(Extracted records)
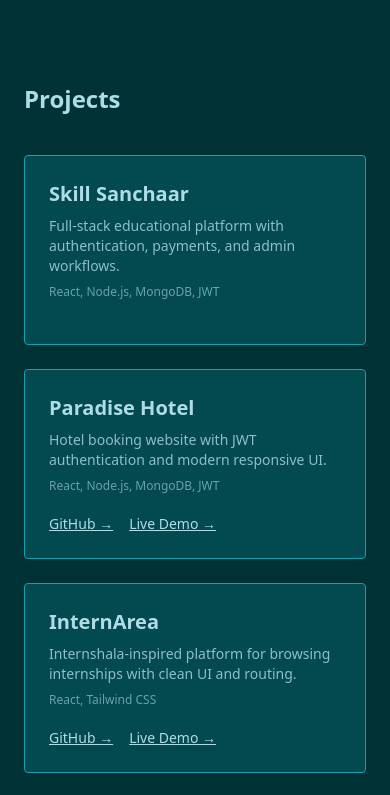
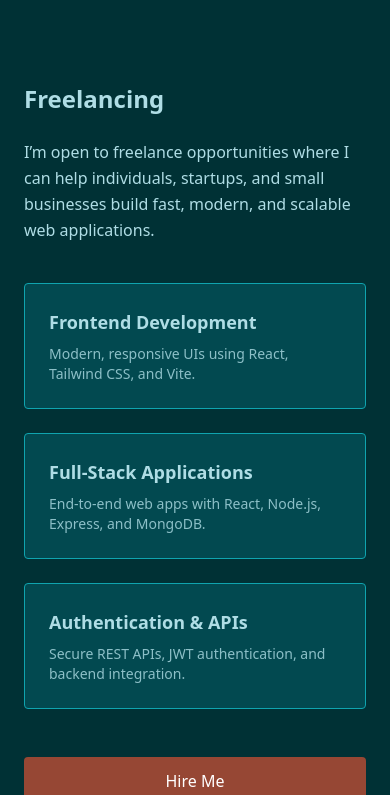
Before and after one commit to Aakash22010/myPortfolio, a React (Vite) app: page / in a window 390 px wide. Shown: the part 3880-4675 px from the top of the page. Built offline with nearby package versions, Linux system fonts and the light colour scheme.

Commit message:
first commit

```diff
--- a/src/App.jsx
+++ b/src/App.jsx
@@ -2,9 +2,10 @@ import Navbar from "./components/Navbar";
 import Hero from "./components/Hero";
 import About from "./components/About";
 import Skills from "./components/Skills";
+import Experience from "./components/Experience";
+import Freelance from "./components/Freelance";
 import Projects from "./components/Projects";
 import Contact from "./components/Contact";
-import Experience from "./components/Experience";
 import Footer from "./components/Footer";
 
 export default function App() {
@@ -15,6 +16,7 @@ export default function App() {
       <About />
       <Skills />
       <Experience />
+      <Freelance />
       <Projects />
       <Contact />
       <Footer />
--- /dev/null
+++ b/src/components/Freelance.jsx
@@ -0,0 +1,81 @@
+import { motion } from "framer-motion";
+import { fadeUp, staggerContainer } from "../animations";
+
+export default function Freelance() {
+  return (
+    <section id="freelance" className="py-20 px-6">
+      <motion.div
+        className="max-w-5xl mx-auto"
+        variants={staggerContainer}
+        initial="hidden"
+        whileInView="visible"
+        viewport={{ once: true }}
+      >
+        {/* TITLE */}
+        <motion.h2
+          variants={fadeUp}
+          className="text-2xl md:text-3xl font-bold mb-6"
+        >
+          Freelancing
+        </motion.h2>
+
+        {/* INTRO */}
+        <motion.p
+          variants={fadeUp}
+          className="max-w-2xl opacity-80 leading-relaxed mb-10"
+        >
+          I’m open to freelance opportunities where I can help individuals,
+          startups, and small businesses build fast, modern, and scalable web
+          applications.
+        </motion.p>
+
+        {/* SERVICES */}
+        <div className="grid sm:grid-cols-2 lg:grid-cols-3 gap-6 mb-12">
+          {[
+            {
+              title: "Frontend Development",
+              desc: "Modern, responsive UIs using React, Tailwind CSS, and Vite.",
+            },
+            {
+              title: "Full-Stack Applications",
+              desc: "End-to-end web apps with React, Node.js, Express, and MongoDB.",
+            },
+            {
+              title: "Authentication & APIs",
+              desc: "Secure REST APIs, JWT authentication, and backend integration.",
+            },
+          ].map((service) => (
+            <motion.div
+              key={service.title}
+              variants={fadeUp}
+              className="p-6 rounded border border-[var(--border)] bg-[var(--card)]"
+            >
+              <h3 className="font-semibold text-lg">{service.title}</h3>
+              <p className="mt-2 text-sm opacity-80">{service.desc}</p>
+            </motion.div>
+          ))}
+        </div>
+
+        {/* CTA */}
+        <motion.div
+          variants={fadeUp}
+          className="flex flex-col sm:flex-row gap-4"
+        >
+          <a
+            href="mailto:aakashdahiya167@gmail.com"
+            className="px-6 py-3 rounded bg-[var(--accent)] text-white text-center"
+          >
+            Hire Me
+          </a>
+
+          <a
+            href="#projects"
+            className="px-6 py-3 rounded border border-[var(--border)] text-center"
+          >
+            View Work
+          </a>
+        </motion.div>
+      </motion.div>
+    </section>
+  );
+}
--- a/src/components/Navbar.jsx
+++ b/src/components/Navbar.jsx
@@ -78,7 +78,7 @@ export default function Navbar() {
 function Links({ onClick }) {
   return (
     <>
-      {["about", "skills", "experience", "projects", "contact"].map((id) => (
+      {["about", "skills", "experience", "freelance", "projects", "contact"].map((id) => (
         <a
           key={id}
           href={`#${id}`}
```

● Problem description
If a line of the entries holds the word "motion", copy it out.

● Reply to the exercise
+import { motion } from "framer-motion";
+      <motion.div
+        <motion.h2
+        </motion.h2>
+        <motion.p
+        </motion.p>
+            <motion.div
+            </motion.div>
+        <motion.div
+        </motion.div>
+      </motion.div>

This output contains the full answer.